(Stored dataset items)
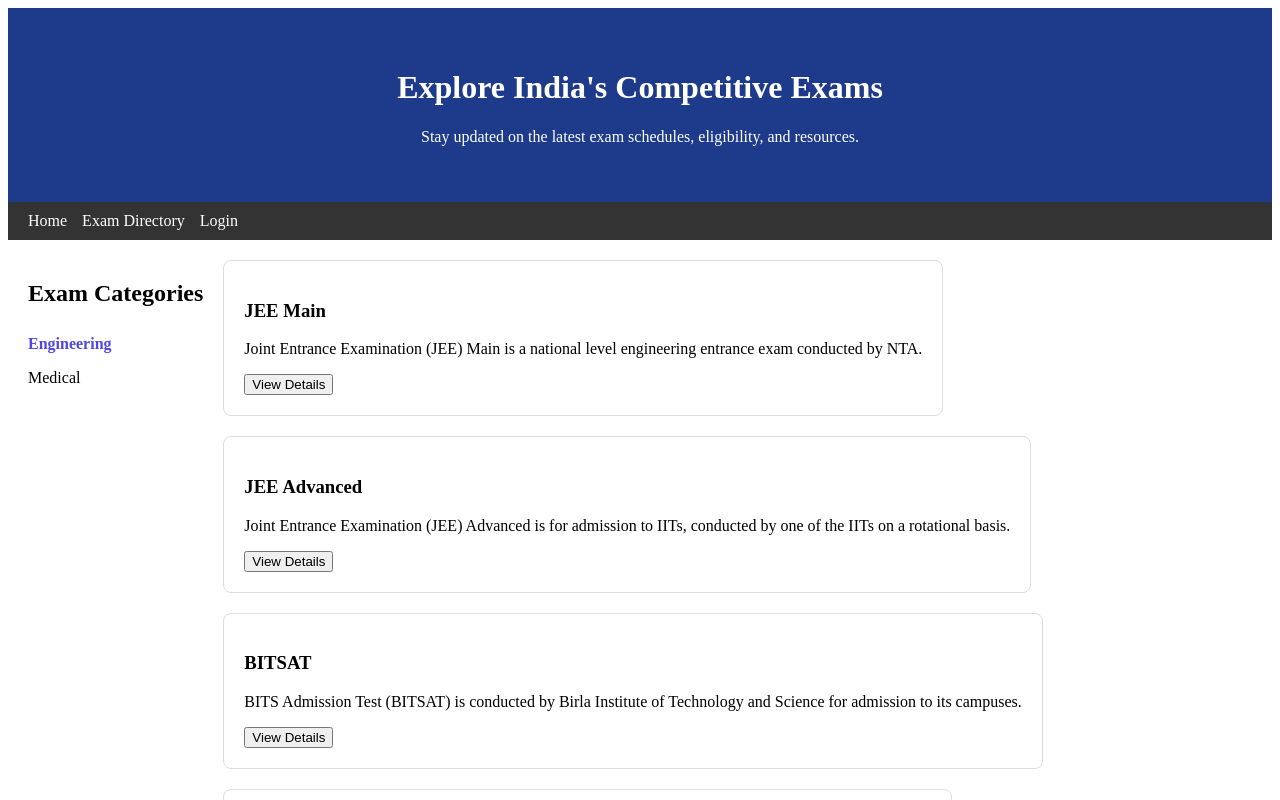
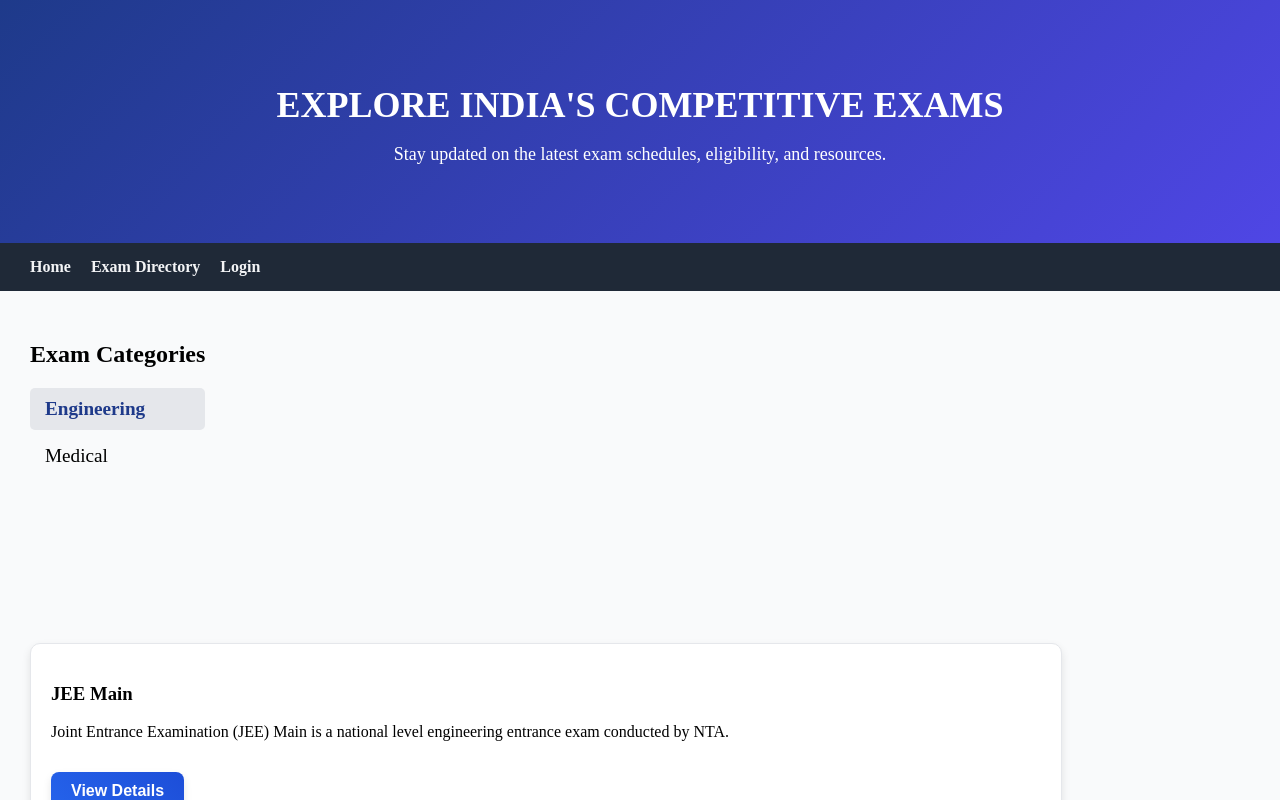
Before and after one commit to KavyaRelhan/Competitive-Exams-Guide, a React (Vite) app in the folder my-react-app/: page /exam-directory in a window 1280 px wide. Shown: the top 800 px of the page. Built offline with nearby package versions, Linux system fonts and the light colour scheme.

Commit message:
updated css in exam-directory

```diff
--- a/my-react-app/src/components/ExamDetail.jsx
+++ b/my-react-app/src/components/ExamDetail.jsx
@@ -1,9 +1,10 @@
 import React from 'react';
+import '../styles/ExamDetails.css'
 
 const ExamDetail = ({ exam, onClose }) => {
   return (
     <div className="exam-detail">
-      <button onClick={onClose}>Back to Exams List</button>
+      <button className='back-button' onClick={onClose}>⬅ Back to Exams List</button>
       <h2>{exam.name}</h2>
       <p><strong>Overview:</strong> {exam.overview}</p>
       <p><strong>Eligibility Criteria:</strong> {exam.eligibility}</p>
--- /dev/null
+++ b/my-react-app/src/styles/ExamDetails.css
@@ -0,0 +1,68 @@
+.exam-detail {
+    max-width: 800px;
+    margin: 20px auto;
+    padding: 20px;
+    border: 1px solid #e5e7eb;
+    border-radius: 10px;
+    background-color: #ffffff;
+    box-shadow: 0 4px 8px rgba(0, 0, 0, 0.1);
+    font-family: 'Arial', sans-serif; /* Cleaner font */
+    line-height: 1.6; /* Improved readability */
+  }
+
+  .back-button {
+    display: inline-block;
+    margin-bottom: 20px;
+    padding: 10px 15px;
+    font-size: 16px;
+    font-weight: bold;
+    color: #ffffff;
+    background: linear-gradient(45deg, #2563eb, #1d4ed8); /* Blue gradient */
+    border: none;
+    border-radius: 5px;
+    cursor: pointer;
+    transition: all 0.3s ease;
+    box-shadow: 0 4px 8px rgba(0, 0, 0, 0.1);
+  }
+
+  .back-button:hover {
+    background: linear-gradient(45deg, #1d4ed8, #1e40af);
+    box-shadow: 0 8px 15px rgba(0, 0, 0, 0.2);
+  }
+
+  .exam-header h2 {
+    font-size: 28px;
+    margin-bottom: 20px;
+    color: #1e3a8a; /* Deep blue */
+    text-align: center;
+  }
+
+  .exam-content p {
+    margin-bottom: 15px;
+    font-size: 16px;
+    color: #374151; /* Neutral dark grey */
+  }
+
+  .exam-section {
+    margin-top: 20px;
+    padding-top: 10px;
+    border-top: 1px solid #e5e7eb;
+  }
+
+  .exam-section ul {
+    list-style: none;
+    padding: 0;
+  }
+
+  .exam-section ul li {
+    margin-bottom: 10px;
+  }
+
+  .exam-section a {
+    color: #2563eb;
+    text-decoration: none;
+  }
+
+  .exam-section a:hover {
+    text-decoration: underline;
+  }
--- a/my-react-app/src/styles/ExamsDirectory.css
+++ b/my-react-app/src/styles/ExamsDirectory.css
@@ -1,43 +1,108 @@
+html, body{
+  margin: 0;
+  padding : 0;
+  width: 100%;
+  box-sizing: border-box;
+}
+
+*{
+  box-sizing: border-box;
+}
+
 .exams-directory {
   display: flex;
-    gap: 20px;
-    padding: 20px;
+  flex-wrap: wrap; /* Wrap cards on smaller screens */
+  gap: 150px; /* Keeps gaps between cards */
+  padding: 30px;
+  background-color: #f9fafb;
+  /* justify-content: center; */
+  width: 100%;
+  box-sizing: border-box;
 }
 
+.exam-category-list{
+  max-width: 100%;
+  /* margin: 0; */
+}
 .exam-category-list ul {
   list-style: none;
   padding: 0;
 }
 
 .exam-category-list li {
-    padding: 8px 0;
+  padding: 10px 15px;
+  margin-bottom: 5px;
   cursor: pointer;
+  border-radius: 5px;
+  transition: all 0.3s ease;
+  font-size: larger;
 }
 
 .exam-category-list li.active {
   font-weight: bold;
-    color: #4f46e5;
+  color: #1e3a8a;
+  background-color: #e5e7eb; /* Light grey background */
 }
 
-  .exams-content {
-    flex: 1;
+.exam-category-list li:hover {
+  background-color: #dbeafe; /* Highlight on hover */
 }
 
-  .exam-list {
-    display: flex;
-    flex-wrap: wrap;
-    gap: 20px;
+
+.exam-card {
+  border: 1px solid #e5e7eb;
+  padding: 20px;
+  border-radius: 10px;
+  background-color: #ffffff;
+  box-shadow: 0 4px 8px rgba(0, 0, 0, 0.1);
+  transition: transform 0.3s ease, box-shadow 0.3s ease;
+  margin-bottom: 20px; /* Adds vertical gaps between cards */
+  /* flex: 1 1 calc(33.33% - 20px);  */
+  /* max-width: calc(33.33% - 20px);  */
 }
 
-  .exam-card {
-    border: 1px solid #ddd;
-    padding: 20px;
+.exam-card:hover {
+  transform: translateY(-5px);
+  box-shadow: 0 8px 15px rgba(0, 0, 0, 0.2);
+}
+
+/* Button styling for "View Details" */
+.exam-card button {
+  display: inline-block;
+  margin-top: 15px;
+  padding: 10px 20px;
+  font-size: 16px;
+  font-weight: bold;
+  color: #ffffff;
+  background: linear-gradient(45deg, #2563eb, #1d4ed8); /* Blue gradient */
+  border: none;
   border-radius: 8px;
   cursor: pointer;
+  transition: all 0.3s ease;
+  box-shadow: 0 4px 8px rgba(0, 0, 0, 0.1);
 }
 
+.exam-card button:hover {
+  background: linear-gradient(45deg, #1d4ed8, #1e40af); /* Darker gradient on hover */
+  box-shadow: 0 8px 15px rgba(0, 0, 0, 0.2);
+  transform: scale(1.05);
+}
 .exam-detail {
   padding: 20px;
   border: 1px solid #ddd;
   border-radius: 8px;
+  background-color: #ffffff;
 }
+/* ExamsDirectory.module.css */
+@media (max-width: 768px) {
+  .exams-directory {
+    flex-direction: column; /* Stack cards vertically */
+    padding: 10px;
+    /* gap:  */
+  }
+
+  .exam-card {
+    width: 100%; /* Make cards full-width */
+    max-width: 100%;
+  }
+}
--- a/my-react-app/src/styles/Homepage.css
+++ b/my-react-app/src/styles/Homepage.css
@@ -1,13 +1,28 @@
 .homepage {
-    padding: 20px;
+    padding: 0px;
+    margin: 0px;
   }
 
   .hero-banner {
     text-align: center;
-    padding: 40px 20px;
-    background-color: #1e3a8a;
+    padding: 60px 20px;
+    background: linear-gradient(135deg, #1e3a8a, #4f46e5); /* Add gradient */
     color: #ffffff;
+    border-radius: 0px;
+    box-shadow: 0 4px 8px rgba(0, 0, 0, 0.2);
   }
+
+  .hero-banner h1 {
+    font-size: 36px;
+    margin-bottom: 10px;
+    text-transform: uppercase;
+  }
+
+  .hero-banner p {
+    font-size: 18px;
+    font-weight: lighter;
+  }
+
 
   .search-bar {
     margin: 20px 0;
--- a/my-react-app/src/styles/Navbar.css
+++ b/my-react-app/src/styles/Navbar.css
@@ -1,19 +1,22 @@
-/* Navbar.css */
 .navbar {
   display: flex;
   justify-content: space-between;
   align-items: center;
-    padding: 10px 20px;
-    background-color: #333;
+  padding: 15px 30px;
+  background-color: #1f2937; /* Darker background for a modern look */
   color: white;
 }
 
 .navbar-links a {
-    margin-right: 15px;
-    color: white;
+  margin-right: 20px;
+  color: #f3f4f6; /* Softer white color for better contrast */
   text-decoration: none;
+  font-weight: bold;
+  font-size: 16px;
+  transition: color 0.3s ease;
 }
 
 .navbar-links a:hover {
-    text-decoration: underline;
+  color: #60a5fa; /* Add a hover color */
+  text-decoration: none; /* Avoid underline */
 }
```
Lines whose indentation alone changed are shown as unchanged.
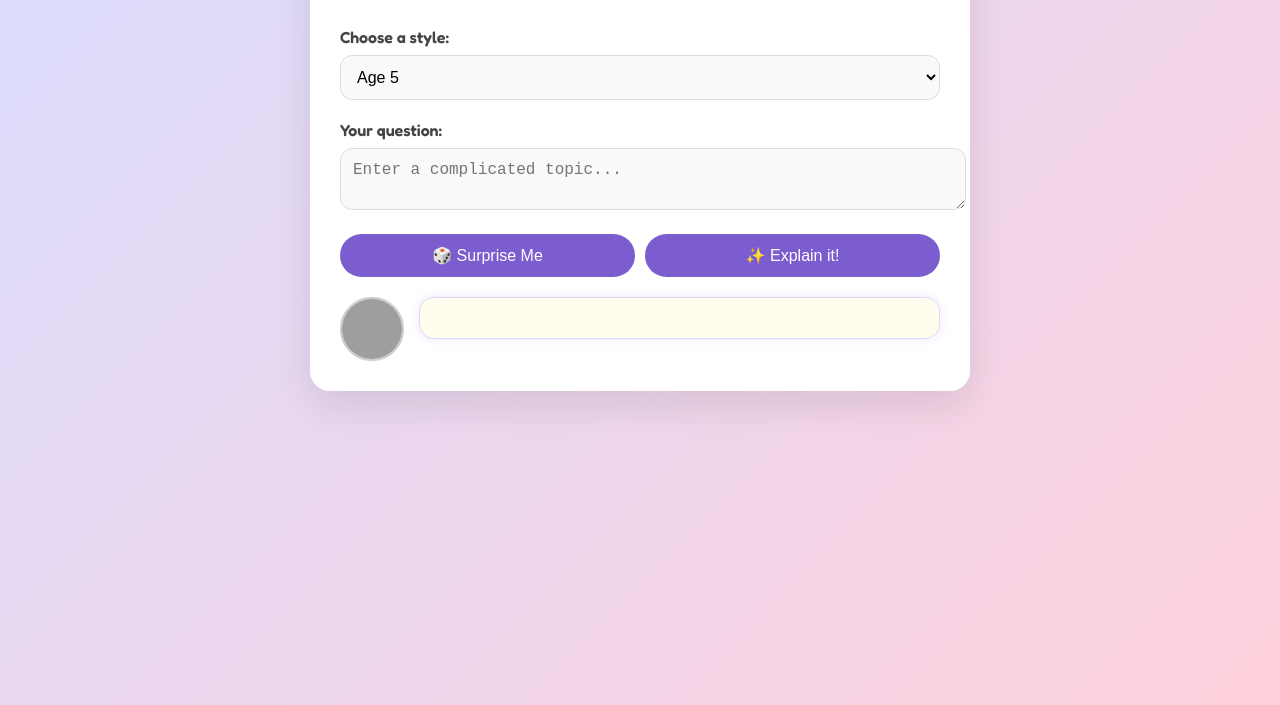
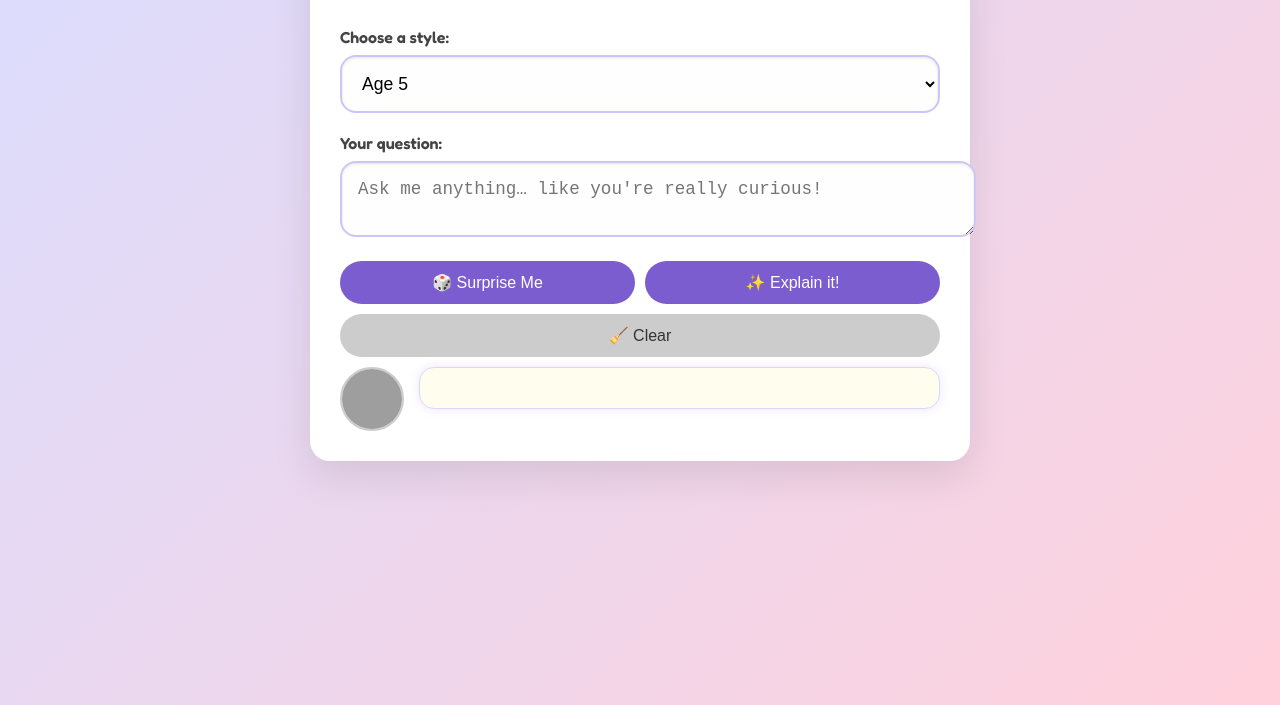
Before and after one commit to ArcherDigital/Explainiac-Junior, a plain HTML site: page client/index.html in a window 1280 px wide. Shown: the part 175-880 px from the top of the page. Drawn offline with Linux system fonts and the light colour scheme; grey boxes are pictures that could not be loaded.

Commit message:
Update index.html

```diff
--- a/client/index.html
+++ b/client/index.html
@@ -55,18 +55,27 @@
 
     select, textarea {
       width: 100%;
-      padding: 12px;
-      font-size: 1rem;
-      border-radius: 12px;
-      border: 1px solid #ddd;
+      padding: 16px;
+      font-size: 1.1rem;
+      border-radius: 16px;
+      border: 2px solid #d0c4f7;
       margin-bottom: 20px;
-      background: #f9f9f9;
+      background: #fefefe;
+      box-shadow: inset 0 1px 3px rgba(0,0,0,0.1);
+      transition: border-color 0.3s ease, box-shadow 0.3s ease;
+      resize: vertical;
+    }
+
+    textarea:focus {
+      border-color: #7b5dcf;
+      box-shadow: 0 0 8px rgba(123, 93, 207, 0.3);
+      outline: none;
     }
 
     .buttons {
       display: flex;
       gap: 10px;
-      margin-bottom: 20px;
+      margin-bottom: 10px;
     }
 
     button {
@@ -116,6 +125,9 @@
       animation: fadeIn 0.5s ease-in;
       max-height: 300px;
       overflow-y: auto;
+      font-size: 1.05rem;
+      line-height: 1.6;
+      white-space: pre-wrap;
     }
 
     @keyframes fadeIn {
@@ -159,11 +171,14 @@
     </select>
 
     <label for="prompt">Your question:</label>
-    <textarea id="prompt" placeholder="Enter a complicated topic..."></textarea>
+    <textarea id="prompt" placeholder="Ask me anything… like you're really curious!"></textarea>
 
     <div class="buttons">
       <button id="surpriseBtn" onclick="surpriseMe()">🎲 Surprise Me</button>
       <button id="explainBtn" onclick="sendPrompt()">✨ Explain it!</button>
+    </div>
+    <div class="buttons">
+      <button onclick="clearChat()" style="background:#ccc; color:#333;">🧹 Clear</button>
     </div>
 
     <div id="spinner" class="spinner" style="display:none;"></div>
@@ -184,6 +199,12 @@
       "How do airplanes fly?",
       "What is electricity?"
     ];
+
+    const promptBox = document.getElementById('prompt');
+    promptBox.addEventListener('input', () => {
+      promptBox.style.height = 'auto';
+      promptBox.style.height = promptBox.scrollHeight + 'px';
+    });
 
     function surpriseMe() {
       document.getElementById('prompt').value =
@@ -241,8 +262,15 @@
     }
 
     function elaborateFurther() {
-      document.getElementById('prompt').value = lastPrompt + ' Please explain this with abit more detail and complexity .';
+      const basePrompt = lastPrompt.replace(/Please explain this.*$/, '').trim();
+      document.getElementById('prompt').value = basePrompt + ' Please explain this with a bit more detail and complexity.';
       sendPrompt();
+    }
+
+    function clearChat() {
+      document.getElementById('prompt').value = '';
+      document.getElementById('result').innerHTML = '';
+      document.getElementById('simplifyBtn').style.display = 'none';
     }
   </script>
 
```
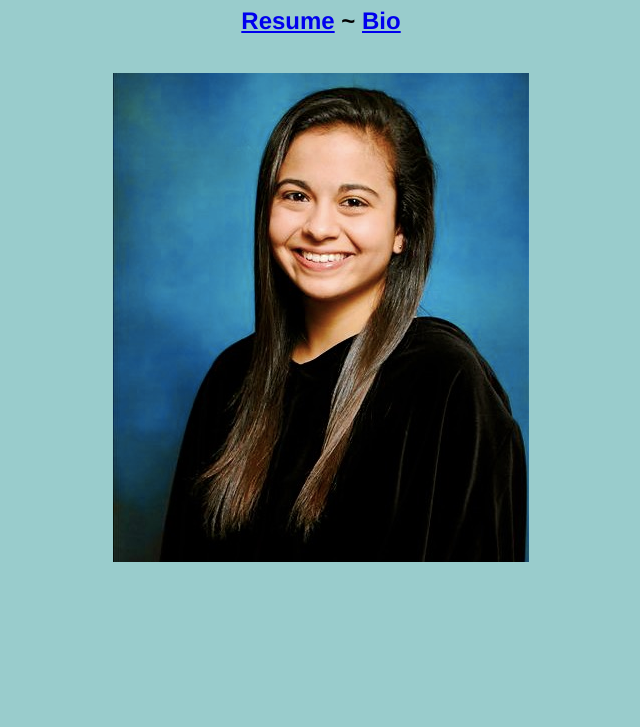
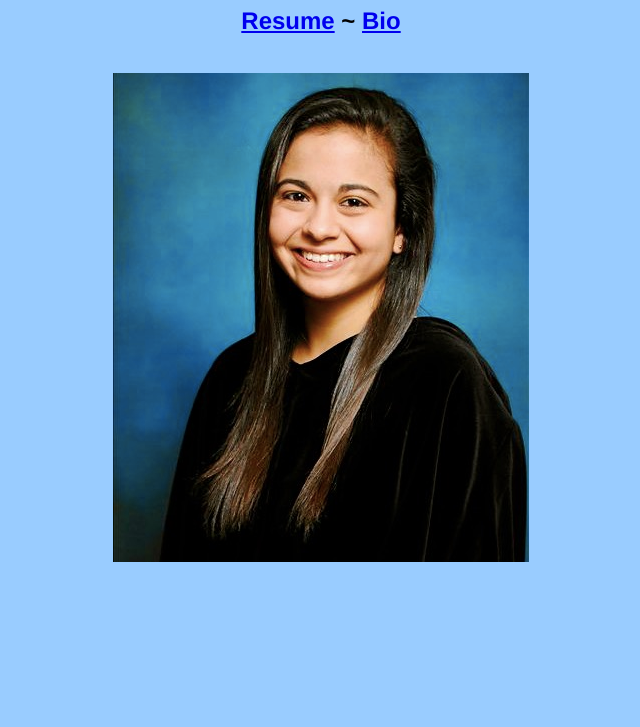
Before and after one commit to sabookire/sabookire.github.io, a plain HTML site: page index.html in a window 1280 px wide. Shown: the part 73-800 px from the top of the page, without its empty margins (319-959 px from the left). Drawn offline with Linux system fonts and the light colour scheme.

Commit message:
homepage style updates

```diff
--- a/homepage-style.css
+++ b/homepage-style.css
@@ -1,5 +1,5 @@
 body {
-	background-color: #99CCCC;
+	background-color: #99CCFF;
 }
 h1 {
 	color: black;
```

* [Work request]: Please find how many lines of the entries above include the string "flex", giving the number and nothing else.

* [Answer for this exercise]: 9